## Exercise requirements
Write the records below out again word for word, with the pictures removed.

## Extracted information
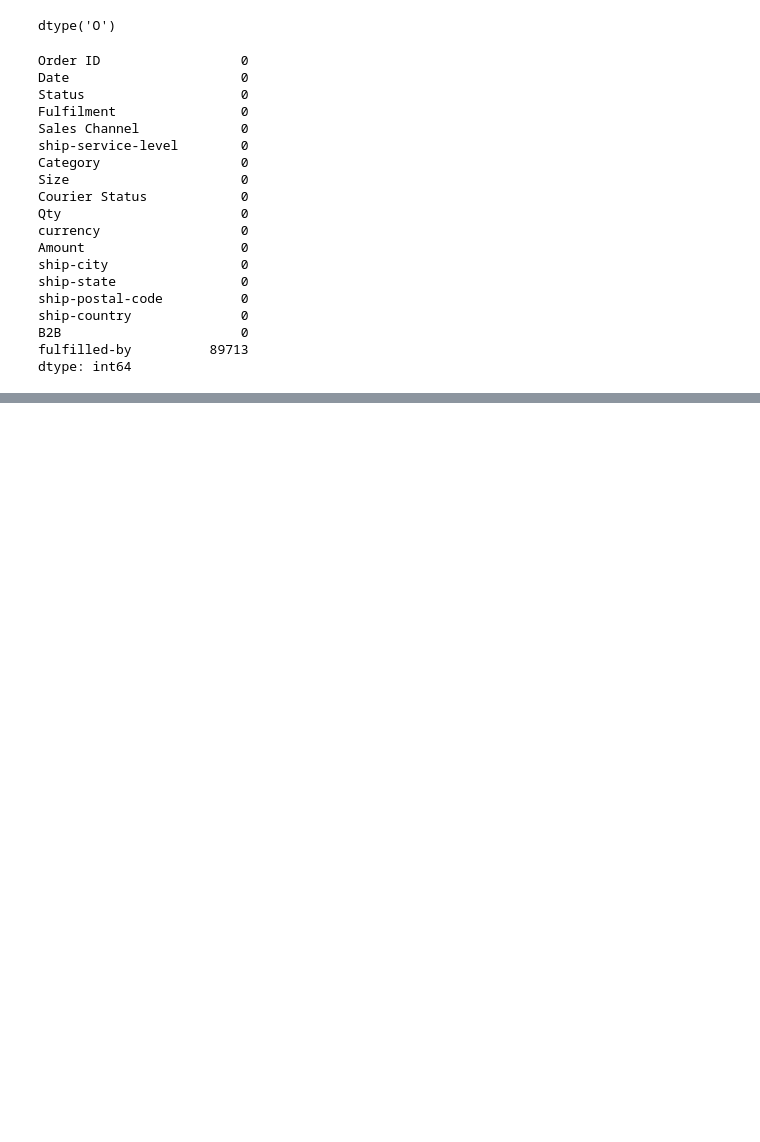
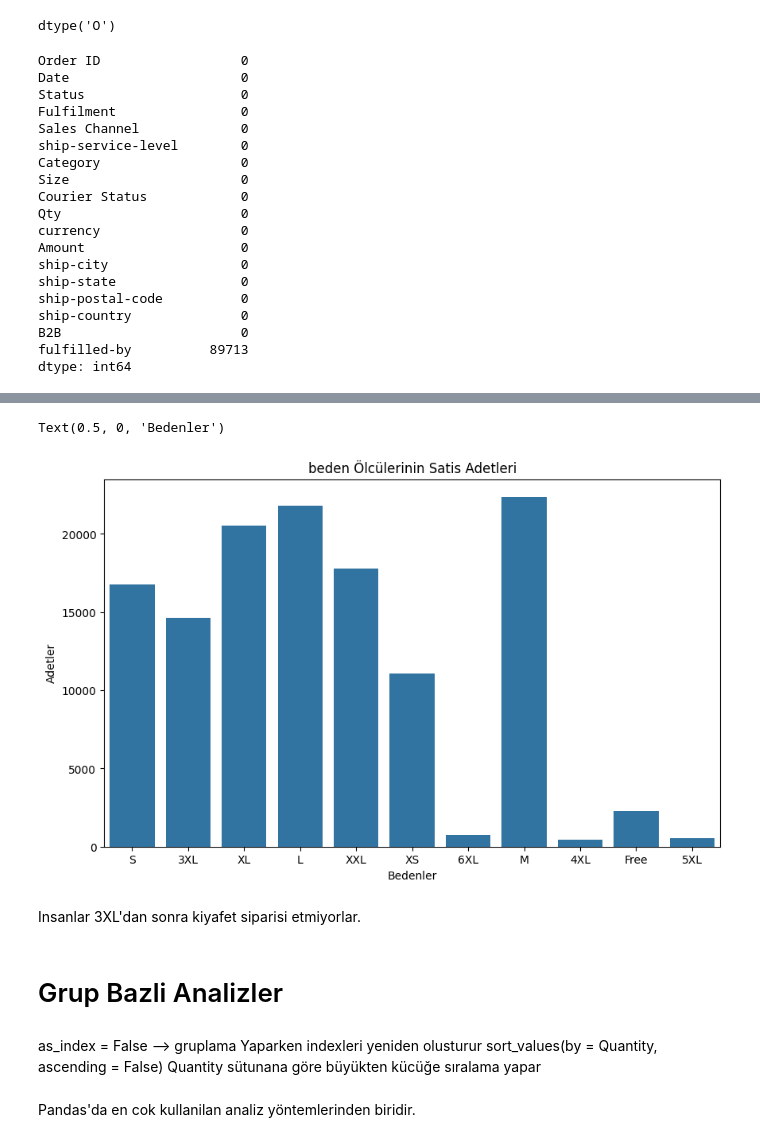
Before and after one commit to KisiselMertProjeleri/Amazon_Sales_Dataset_Project, a Jupyter notebook: amazon_sales.ipynb, the cells around one changed output, grey strips where cells are left out. Drawn from its saved outputs; the diff is of its cells as text; code cells hidden in the pictures; blank space fills up the shorter version.

Commit message:
bedenlerin satis adet analizi yapildi

```diff
--- a/amazon_sales.ipynb
+++ b/amazon_sales.ipynb
@@ -209,0 +241,2 @@ df.drop('fulfilled-by', axis = 1, inplace = True)
+# %%
+df['Date'] = pd.to_datetime(df['Date'])
@@ -209,0 +273,2 @@ df.drop('fulfilled-by', axis = 1, inplace = True)
+# %%
+df.rename(columns = {'Qty':'Quantity'}, inplace = True)
@@ -209,0 +318,18 @@ df.drop('fulfilled-by', axis = 1, inplace = True)
+# %%
+plt.figure(figsize = (10, 6))
+sns.countplot(x = 'Size', data = df)
+plt.title('beden Ölcülerinin Satis Adetleri')
+plt.ylabel('Adetler')
+plt.xlabel('Bedenler')
+# %% [output]
+Text(0.5, 0, 'Bedenler')
+[figure, added]
+# %% [markdown]
+Insanlar 3XL'dan sonra kiyafet siparisi etmiyorlar.
+# %% [markdown]
+# Grup Bazli Analizler
+# %% [markdown]
+as_index = False --> gruplama Yaparken indexleri yeniden olusturur
+sort_values(by = Quantity, ascending = False) Quantity sütunana göre büyükten kücüğe sıralama yapar
+# %% [markdown]
+Pandas'da en cok kullanilan analiz yöntemlerinden biridir.
```
Also changed, not shown: parts of 16 cells of this notebook, 2 other files.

## Output below
Before and after one commit to KisiselMertProjeleri/Amazon_Sales_Dataset_Project, a Jupyter notebook: amazon_sales.ipynb, the cells around one changed output, grey strips where cells are left out. Drawn from its saved outputs; the diff is of its cells as text; code cells hidden in the pictures; blank space fills up the shorter version.

Commit message:
bedenlerin satis adet analizi yapildi

```diff
--- a/amazon_sales.ipynb
+++ b/amazon_sales.ipynb
@@ -209,0 +241,2 @@ df.drop('fulfilled-by', axis = 1, inplace = True)
+# %%
+df['Date'] = pd.to_datetime(df['Date'])
@@ -209,0 +273,2 @@ df.drop('fulfilled-by', axis = 1, inplace = True)
+# %%
+df.rename(columns = {'Qty':'Quantity'}, inplace = True)
@@ -209,0 +318,18 @@ df.drop('fulfilled-by', axis = 1, inplace = True)
+# %%
+plt.figure(figsize = (10, 6))
+sns.countplot(x = 'Size', data = df)
+plt.title('beden Ölcülerinin Satis Adetleri')
+plt.ylabel('Adetler')
+plt.xlabel('Bedenler')
+# %% [output]
+Text(0.5, 0, 'Bedenler')
+[figure, added]
+# %% [markdown]
+Insanlar 3XL'dan sonra kiyafet siparisi etmiyorlar.
+# %% [markdown]
+# Grup Bazli Analizler
+# %% [markdown]
+as_index = False --> gruplama Yaparken indexleri yeniden olusturur
+sort_values(by = Quantity, ascending = False) Quantity sütunana göre büyükten kücüğe sıralama yapar
+# %% [markdown]
+Pandas'da en cok kullanilan analiz yöntemlerinden biridir.
```
Also changed, not shown: parts of 16 cells of this notebook, 2 other files.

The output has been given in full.